▶ THE TASK: Copy the entries below verbatim, omitting any pictures they contain.

Web document revisions:
- - -

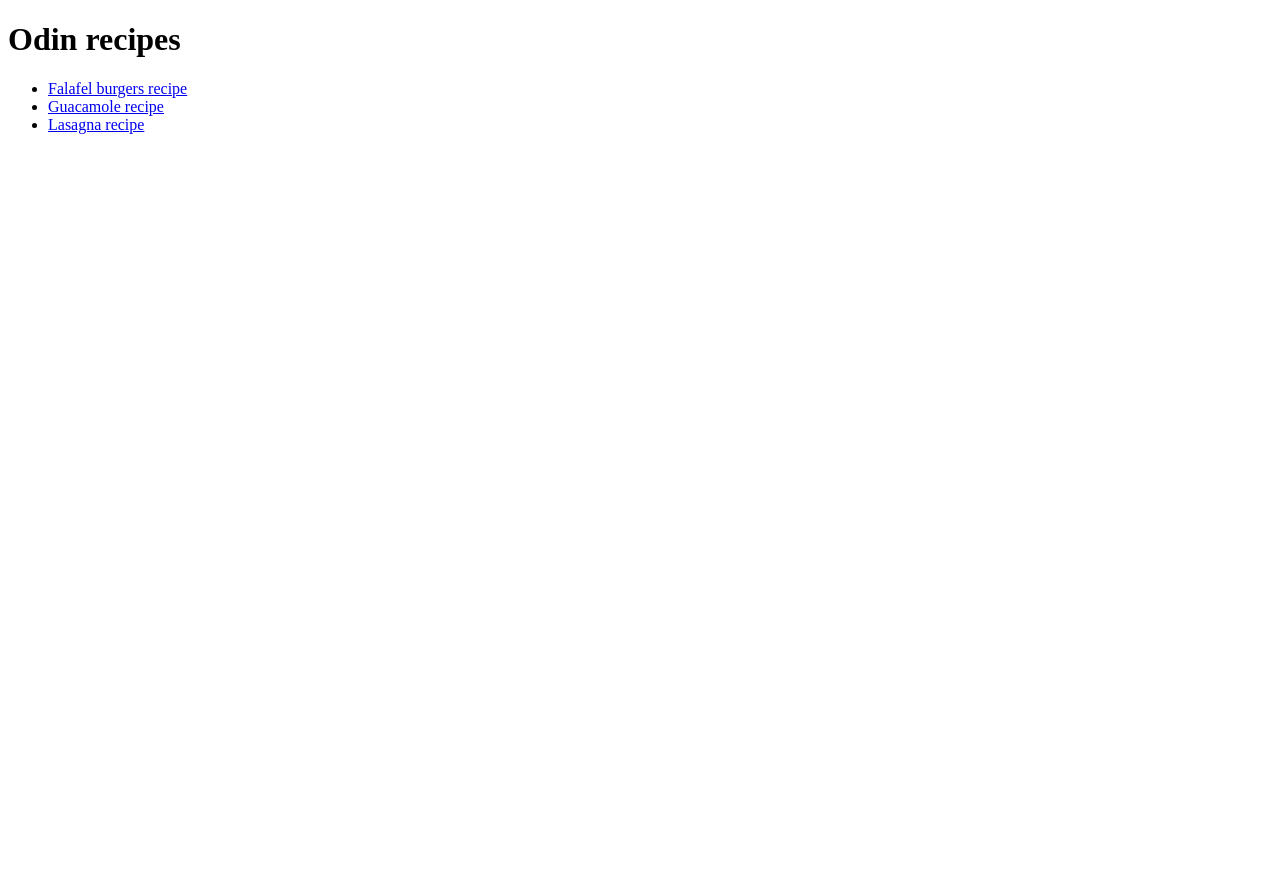
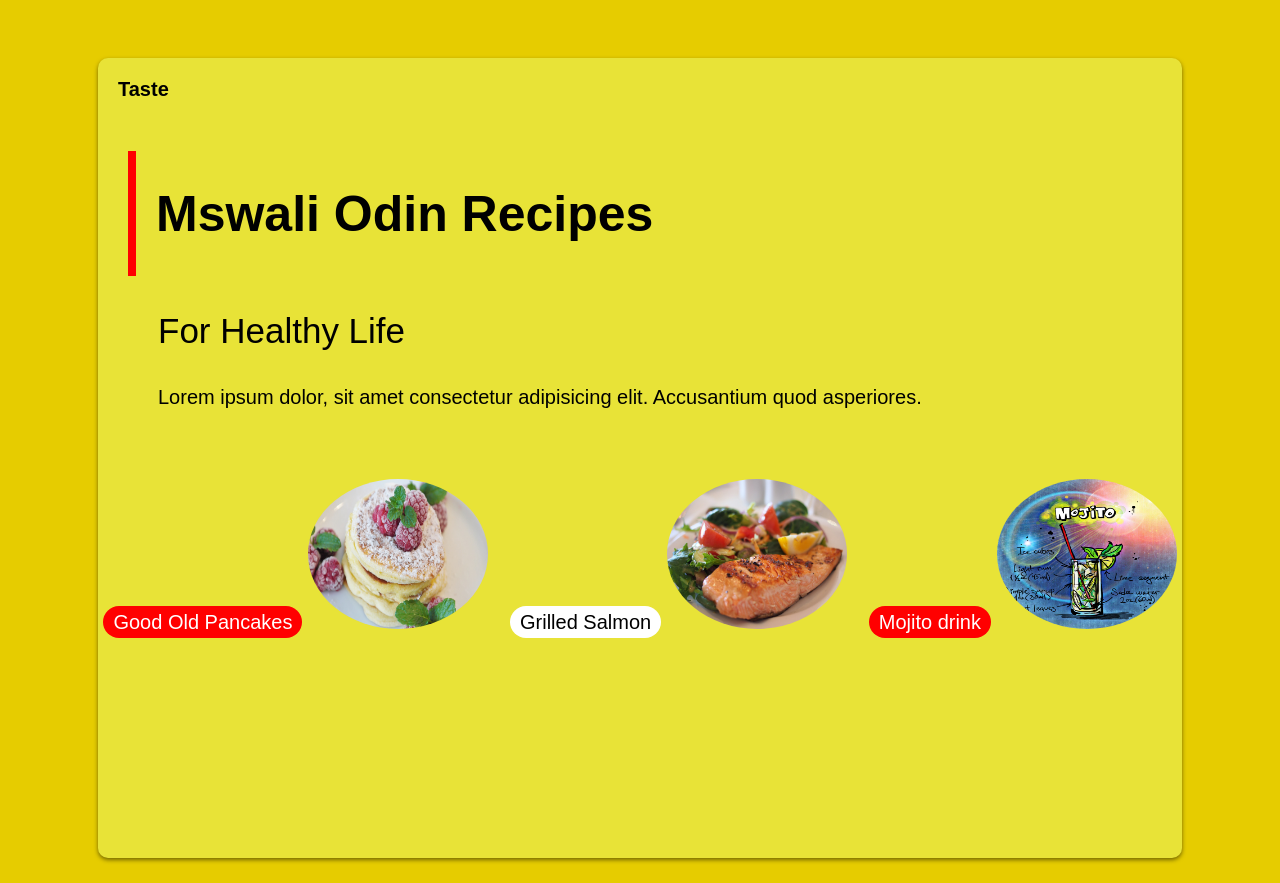
Before and after one commit to Mswali-code/odin-recipes, a plain HTML site: page index.html in a window 1280 px wide. Before the commit the page ends 800 px from the top, so only its background shows below. Drawn offline with Linux system fonts and the light colour scheme.

Commit message:
Revised edition of all the files

```diff
--- a/index.html
+++ b/index.html
@@ -1,16 +1,42 @@
 <!DOCTYPE html>
-<html>
+<html lang="en">
     <head>
         <meta charset="UTF-8">
+        <link rel="stylesheet" href="styles.css">
     </head>
     <body>
-        <h1>Odin recipes</h1>
+        <div class="content-body">
 
-       <ul>
-        <li> <a href="recipes/falafel-burgers.html">Falafel burgers recipe</a> </li>
-        <li><a href=" recipes/guacamole.html">Guacamole recipe</a></li>
-        <li> <a href=" recipes/lasagna.html">Lasagna recipe</a></li>
-        </ul>
+            <b>Taste</b>
 
+            <div class="head">
+            <div class="line"></div>
+            <h1 class="tittle">Mswali Odin Recipes</h1>
+            </div>
+
+            <div class="section">
+                <p class="para">For Healthy Life</p>
+                <p>Lorem ipsum dolor, sit amet consectetur adipisicing elit. Accusantium quod asperiores.</p>
+            </div>
+
+            <div class="content">
+
+                <div class="recipes">
+                <a href="./recipes/pancake.html">Good Old Pancakes</a>
+                <img src="./food-images/pancake.jpg" alt="Image of pancakes in a round frame" class="image">
+                </div>
+
+                <div class="recipes">
+                <a href=" ./recipes/salmon.html" class="unique">Grilled Salmon</a>
+                <img src="./food-images/salmon.jpg" alt="Image of salmon in a round frame" class="image">
+                </div>
+
+                <div class="recipes">
+                <a href=" ./recipes/mojito.html">Mojito drink</a>
+                <img src="./food-images/mojito.jpg" alt="Image of Mojito in a round frame" class="image">
+                </div>
+
+            </div>
+        </div>
     </body>
 </html>
--- /dev/null
+++ b/recipes/recipes.css
@@ -0,0 +1,42 @@
+html, body {
+  background-color: #e6cc00;
+  padding: 10px 20px;
+  font-family:  Arial, Helvetica, sans-serif;
+}
+
+.content-body {
+  background-color: #e8e337;
+  border-radius: 10px;
+  box-shadow: 0 2px 4px rgba(0, 0, 0, 0.5);
+  height: 100%;
+  padding-left: 36px;
+  padding-top: 20px;
+  padding-bottom: 20px;
+}
+
+.head {
+  display: flex;
+  gap: 20px;
+}
+
+.line {
+  padding: 2px 4px;
+  background-color: red;
+}
+
+.tittle {
+  font-weight: 900;
+  font-size: 50px;
+  color: black;
+}
+
+.container {
+  display: flex;
+  gap: 20px;
+}
+
+img {
+  width: 650px;
+  height: 500px;
+  border: 2px solid red;
+}
--- /dev/null
+++ b/styles.css
@@ -0,0 +1,77 @@
+html, body {
+    background-color: #e6cc00;
+    height: 100%;
+    padding: 25px 45px;
+    font-family:  Arial, Helvetica, sans-serif;
+}
+
+.content-body {
+    background-color: #e8e337;
+    color: black;
+    border-radius: 10px;
+    display: flex;
+    flex-direction: column;
+    box-shadow: 0 2px 4px rgba(0, 0, 0, 0.5);
+    height: 100%;
+    font-size: 20px;
+}
+
+b {
+   padding: 20px;
+}
+
+.head {
+    display: flex;
+    gap: 20px;
+    margin-top: 30px;
+    margin-left: 30px;
+    padding-bottom: 0;
+}
+
+.line {
+    padding: 2px 4px;
+    background-color: red;
+}
+
+.tittle {
+    font-weight: 900;
+    font-size: 50px;
+    color: black;
+}
+
+.section {
+    font-weight: 100;
+    margin-left: 60px;
+    margin-bottom: 50px;
+}
+
+.para {
+    font-size: 35px;
+}
+
+.content {
+    display: flex;
+    justify-content: center;
+    align-items: center;
+    gap: 22px;
+}
+
+a {
+    text-decoration: none;
+    list-style: none;
+    color: #ffffff;
+    padding: 5px 10px;
+    border-radius: 50px 50px 50px 50px;
+    background-color: red;
+}
+
+.unique {
+    color: black;
+    background-color: white;
+}
+
+.image {
+    height: 150px;
+    width: 180px;
+    border-radius: 50%;
+}
```
Also changed, not shown: recipes/mojito.html (added, +74 -0 lines), recipes/pancake.html (added, +67 -0 lines), recipes/salmon.html (added, +78 -0 lines), food-images/mojito.jpg (added), food-images/pancake.jpg (added), food-images/salmon.jpg (added), 1 other file.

- - -

▶ THE COMPLETED TASK:
Before and after one commit to Mswali-code/odin-recipes, a plain HTML site: page index.html in a window 1280 px wide. Before the commit the page ends 800 px from the top, so only its background shows below. Drawn offline with Linux system fonts and the light colour scheme.

Commit message:
Revised edition of all the files

```diff
--- a/index.html
+++ b/index.html
@@ -1,16 +1,42 @@
 <!DOCTYPE html>
-<html>
+<html lang="en">
     <head>
         <meta charset="UTF-8">
+        <link rel="stylesheet" href="styles.css">
     </head>
     <body>
-        <h1>Odin recipes</h1>
+        <div class="content-body">
 
-       <ul>
-        <li> <a href="recipes/falafel-burgers.html">Falafel burgers recipe</a> </li>
-        <li><a href=" recipes/guacamole.html">Guacamole recipe</a></li>
-        <li> <a href=" recipes/lasagna.html">Lasagna recipe</a></li>
-        </ul>
+            <b>Taste</b>
 
+            <div class="head">
+            <div class="line"></div>
+            <h1 class="tittle">Mswali Odin Recipes</h1>
+            </div>
+
+            <div class="section">
+                <p class="para">For Healthy Life</p>
+                <p>Lorem ipsum dolor, sit amet consectetur adipisicing elit. Accusantium quod asperiores.</p>
+            </div>
+
+            <div class="content">
+
+                <div class="recipes">
+                <a href="./recipes/pancake.html">Good Old Pancakes</a>
+                <img src="./food-images/pancake.jpg" alt="Image of pancakes in a round frame" class="image">
+                </div>
+
+                <div class="recipes">
+                <a href=" ./recipes/salmon.html" class="unique">Grilled Salmon</a>
+                <img src="./food-images/salmon.jpg" alt="Image of salmon in a round frame" class="image">
+                </div>
+
+                <div class="recipes">
+                <a href=" ./recipes/mojito.html">Mojito drink</a>
+                <img src="./food-images/mojito.jpg" alt="Image of Mojito in a round frame" class="image">
+                </div>
+
+            </div>
+        </div>
     </body>
 </html>
--- /dev/null
+++ b/recipes/recipes.css
@@ -0,0 +1,42 @@
+html, body {
+  background-color: #e6cc00;
+  padding: 10px 20px;
+  font-family:  Arial, Helvetica, sans-serif;
+}
+
+.content-body {
+  background-color: #e8e337;
+  border-radius: 10px;
+  box-shadow: 0 2px 4px rgba(0, 0, 0, 0.5);
+  height: 100%;
+  padding-left: 36px;
+  padding-top: 20px;
+  padding-bottom: 20px;
+}
+
+.head {
+  display: flex;
+  gap: 20px;
+}
+
+.line {
+  padding: 2px 4px;
+  background-color: red;
+}
+
+.tittle {
+  font-weight: 900;
+  font-size: 50px;
+  color: black;
+}
+
+.container {
+  display: flex;
+  gap: 20px;
+}
+
+img {
+  width: 650px;
+  height: 500px;
+  border: 2px solid red;
+}
--- /dev/null
+++ b/styles.css
@@ -0,0 +1,77 @@
+html, body {
+    background-color: #e6cc00;
+    height: 100%;
+    padding: 25px 45px;
+    font-family:  Arial, Helvetica, sans-serif;
+}
+
+.content-body {
+    background-color: #e8e337;
+    color: black;
+    border-radius: 10px;
+    display: flex;
+    flex-direction: column;
+    box-shadow: 0 2px 4px rgba(0, 0, 0, 0.5);
+    height: 100%;
+    font-size: 20px;
+}
+
+b {
+   padding: 20px;
+}
+
+.head {
+    display: flex;
+    gap: 20px;
+    margin-top: 30px;
+    margin-left: 30px;
+    padding-bottom: 0;
+}
+
+.line {
+    padding: 2px 4px;
+    background-color: red;
+}
+
+.tittle {
+    font-weight: 900;
+    font-size: 50px;
+    color: black;
+}
+
+.section {
+    font-weight: 100;
+    margin-left: 60px;
+    margin-bottom: 50px;
+}
+
+.para {
+    font-size: 35px;
+}
+
+.content {
+    display: flex;
+    justify-content: center;
+    align-items: center;
+    gap: 22px;
+}
+
+a {
+    text-decoration: none;
+    list-style: none;
+    color: #ffffff;
+    padding: 5px 10px;
+    border-radius: 50px 50px 50px 50px;
+    background-color: red;
+}
+
+.unique {
+    color: black;
+    background-color: white;
+}
+
+.image {
+    height: 150px;
+    width: 180px;
+    border-radius: 50%;
+}
```
Also changed, not shown: recipes/mojito.html (added, +74 -0 lines), recipes/pancake.html (added, +67 -0 lines), recipes/salmon.html (added, +78 -0 lines), food-images/mojito.jpg (added), food-images/pancake.jpg (added), food-images/salmon.jpg (added), 1 other file.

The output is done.